I usually leave it to Facebook to alert me to when I am just about to be a complete ingrate and forget a loved one’s special day. But sometimes, an event slips through the cracks. When I called my mother one day, my faux pas unbeknownst to me, I felt like poo. And after I learned that I had not only forgot her birthday, but also could not remember exactly what day it was, I didn’t have the money to run out and hire a team of bodybuilding barbershop singers to show up at her door with balloons and chocolate puppies.
Now I?really am the inspiration for boogeyman stories about evil creatures who wrong the innocent. “Watch out, if you forget Mother’s Day, the Negligent Daughter will come get you!” And hence, I emerge from underneath a futon to torment some husband who forgot an anniversary or a child who didn’t bother to make their macaroni-and-glitter card in art class.

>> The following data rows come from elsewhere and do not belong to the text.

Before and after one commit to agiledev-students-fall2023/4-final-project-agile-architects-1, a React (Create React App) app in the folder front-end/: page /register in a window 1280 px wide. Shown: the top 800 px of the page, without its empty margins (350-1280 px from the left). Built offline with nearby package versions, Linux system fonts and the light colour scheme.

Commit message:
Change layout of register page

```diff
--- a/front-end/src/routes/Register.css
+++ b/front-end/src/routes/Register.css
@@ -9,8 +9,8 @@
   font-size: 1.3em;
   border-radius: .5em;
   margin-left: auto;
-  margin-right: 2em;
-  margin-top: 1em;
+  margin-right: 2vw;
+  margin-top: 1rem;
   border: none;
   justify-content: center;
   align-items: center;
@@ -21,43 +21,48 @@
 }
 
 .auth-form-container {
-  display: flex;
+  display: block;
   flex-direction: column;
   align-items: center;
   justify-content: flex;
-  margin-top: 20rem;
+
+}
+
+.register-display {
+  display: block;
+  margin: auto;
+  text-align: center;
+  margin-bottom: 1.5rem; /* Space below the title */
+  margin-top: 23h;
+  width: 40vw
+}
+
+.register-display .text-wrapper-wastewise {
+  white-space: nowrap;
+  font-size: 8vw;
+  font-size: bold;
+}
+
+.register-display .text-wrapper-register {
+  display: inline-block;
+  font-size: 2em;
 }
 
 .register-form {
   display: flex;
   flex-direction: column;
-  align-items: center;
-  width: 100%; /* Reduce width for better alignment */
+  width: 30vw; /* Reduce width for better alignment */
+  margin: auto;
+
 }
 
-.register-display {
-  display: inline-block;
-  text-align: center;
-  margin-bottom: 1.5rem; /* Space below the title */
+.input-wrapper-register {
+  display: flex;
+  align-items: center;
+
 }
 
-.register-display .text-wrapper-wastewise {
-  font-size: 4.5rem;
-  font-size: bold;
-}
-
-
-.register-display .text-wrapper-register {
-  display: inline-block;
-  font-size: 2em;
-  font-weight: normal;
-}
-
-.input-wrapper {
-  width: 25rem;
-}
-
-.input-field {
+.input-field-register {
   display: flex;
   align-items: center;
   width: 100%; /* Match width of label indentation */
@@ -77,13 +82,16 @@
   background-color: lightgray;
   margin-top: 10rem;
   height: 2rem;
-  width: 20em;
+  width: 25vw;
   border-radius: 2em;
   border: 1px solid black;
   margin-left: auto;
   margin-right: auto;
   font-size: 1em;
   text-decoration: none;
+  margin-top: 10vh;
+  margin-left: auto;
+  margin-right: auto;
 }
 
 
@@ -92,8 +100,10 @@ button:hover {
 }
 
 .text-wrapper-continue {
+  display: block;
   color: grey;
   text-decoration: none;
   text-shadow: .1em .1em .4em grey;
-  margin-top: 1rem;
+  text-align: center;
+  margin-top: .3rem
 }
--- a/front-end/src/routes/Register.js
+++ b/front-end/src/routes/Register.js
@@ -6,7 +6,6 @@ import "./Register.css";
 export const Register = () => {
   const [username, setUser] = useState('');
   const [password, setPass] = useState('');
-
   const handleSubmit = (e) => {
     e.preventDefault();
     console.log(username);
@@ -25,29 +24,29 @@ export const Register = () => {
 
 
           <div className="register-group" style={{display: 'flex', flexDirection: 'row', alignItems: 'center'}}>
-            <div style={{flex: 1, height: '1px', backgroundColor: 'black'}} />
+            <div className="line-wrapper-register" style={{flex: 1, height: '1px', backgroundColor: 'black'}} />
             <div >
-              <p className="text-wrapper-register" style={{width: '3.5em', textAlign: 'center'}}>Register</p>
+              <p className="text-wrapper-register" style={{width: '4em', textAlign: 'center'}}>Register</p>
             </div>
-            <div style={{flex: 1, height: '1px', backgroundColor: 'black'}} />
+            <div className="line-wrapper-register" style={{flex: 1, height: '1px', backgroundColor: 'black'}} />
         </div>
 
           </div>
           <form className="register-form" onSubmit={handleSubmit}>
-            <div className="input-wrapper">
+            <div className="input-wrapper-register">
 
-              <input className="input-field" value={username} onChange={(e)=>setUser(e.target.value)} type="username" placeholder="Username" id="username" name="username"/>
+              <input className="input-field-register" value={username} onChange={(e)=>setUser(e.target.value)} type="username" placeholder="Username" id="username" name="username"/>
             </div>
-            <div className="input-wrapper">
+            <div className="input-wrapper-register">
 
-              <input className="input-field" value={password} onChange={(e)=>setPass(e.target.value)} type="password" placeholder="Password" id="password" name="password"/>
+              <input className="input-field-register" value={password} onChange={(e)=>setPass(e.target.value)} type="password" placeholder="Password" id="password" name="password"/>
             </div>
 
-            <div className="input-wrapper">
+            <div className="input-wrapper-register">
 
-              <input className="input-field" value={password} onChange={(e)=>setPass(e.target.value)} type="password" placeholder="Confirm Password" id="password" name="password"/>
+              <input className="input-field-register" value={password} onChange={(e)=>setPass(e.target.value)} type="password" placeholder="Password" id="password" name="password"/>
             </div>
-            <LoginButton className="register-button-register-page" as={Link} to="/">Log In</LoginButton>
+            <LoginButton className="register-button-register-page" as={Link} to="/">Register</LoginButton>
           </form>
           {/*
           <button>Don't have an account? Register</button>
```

So, Mom, I?am apologizing for forgetting your birthday. And to make up for it, on this Mother’s Day, I am singing the praises of being raised by such a great mom, person and friend.
My mom always read me books and did all the voices – you can’t just read all the characters in one voice, duh.
She threw down on a bunch of other moms at Hills to get me a Cabbage Patch Kid.
She always got us the best birthday cakes, because a kid’s current obsession must be captured in cake form, from Strawberry Shortcake to Ren and Stimpy to Pink Floyd.
She never blew a gasket when I would come downstairs with blue hair … or red hair … or green hair … or purple hair. Or sometimes a combination of two or three. Piercings, dog collars, black lipstick; my mom was accepting of all forms of expression, as long as I was doing good in school and was a good person. Straight A’s begat free reign on wardrobe, and my mom knew how important band T-shirts and spikes were to a teenager.
My mom went to all of my marching band events when I was in the Warren G. Harding band. She taught us music, writing and reading, and I ate it up all through school.
My mom taught us never to leave a light on when you leave a room, never to go up or down stairs or into the kitchen empty-handed, to have respect for your home and your things, to make the most of what you had.
She taught me that there’s always such a thing as a free lunch, if you know where to get the coupons.
She taught me to speak my mind, to never turn a blind eye to injustices, to keep myself informed, to leave a mark on the world.
She rode a bike in the snow to work when we had no car. She and my dad always scraped together what they could to give us as much as they could.
So, Mom, happy Mother’s Day. I love you, and I’ll never forget your birthday again. I’m having it tattooed on me. You never gave me grief over tattoos, either. You rock.